#### [DIRECTIONS]
Wherever the string "discussion" shows up in the material below, copy that line.

==== RECORDS PROVIDED

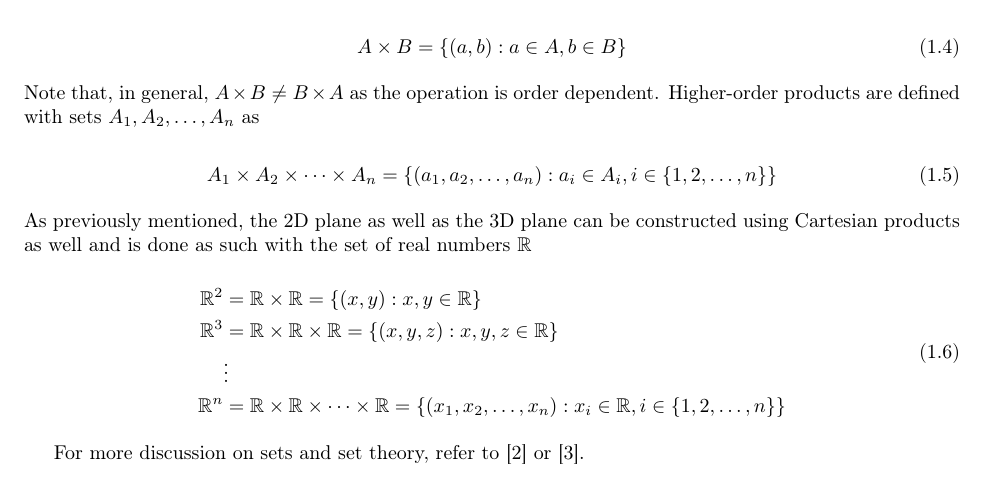
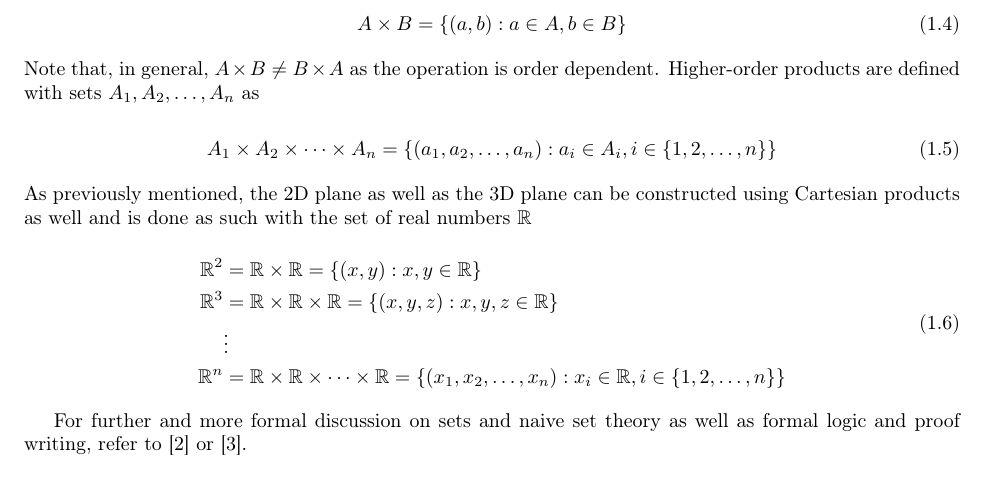
Before and after one commit to josephtule/math-by-me, a LaTeX book (calkoolus/main.tex, which reads calkoolus/chapters/chapter 1.tex): part of page 10 of 54, cut so that both start at the same text. Compiled offline with pdfLaTeX.

Commit message:
small changes to suggestions

```diff
--- a/calkoolus/chapters/chapter 1.tex
+++ b/calkoolus/chapters/chapter 1.tex
@@ -71,7 +71,7 @@ The \textit{Cartesian product}\index{set!Cartesian product} (also known as the \
     \R^n &= \R \times \R \times \dots \times \R = \{(x_1, x_2, \dots, x_n) : x_i \in \R, i \in \{1,2,\dots, n\} \}
 \end{aequation}
 
-For more discussion on sets and set theory, refer to \cite{naivesettheory} or \cite{bookofproof}.
+For further and more formal discussion on sets and naive set theory as well as formal logic and proof writing, refer to \cite{naivesettheory} or \cite{bookofproof}.
 
 \section{What is a function?}
 \textit{Functions}\index{function} are objects in math that describe a relationship or mapping between two sets. Given two sets $X$ and $Y$, a function $f$ maps the unique elements of $X$, called the \textit{domain}\index{function!domain} of the function, to elements in the set $Y$ called the \textit{codomain}\index{function!codomain} of the function and the relationship is denoted as $f : X \to Y$ ("$f$ maps from $X$ to $Y$") or $y = f(x)$ ("$y$ equals $f$ of $x$" \cite{understandinganalysis}), where $y \in R \subseteq Y$ is known as the \textit{dependent variable}\index{function!dependent variable} with $R$ as the range of the function and $x \in X$ is known as the \textit{independent variable}\index{function!independent variable} or the \textit{argument}\index{function!argument} of the function. The \textit{range}\index{function!range} of a function is the set of all possible values that $f(x)$ is able to output with $X$ as its domain, note that the range is a subset of the codomain $Y$ but is not always equal. Formally, the definition is as follows
```
Also changed, not shown: calkoolus/main.pdf.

========

#### [WRITTEN RESPONSE]
-For more discussion on sets and set theory, refer to \cite{naivesettheory} or \cite{bookofproof}.
+For further and more formal discussion on sets and naive set theory as well as formal logic and proof writing, refer to \cite{naivesettheory} or \cite{bookofproof}.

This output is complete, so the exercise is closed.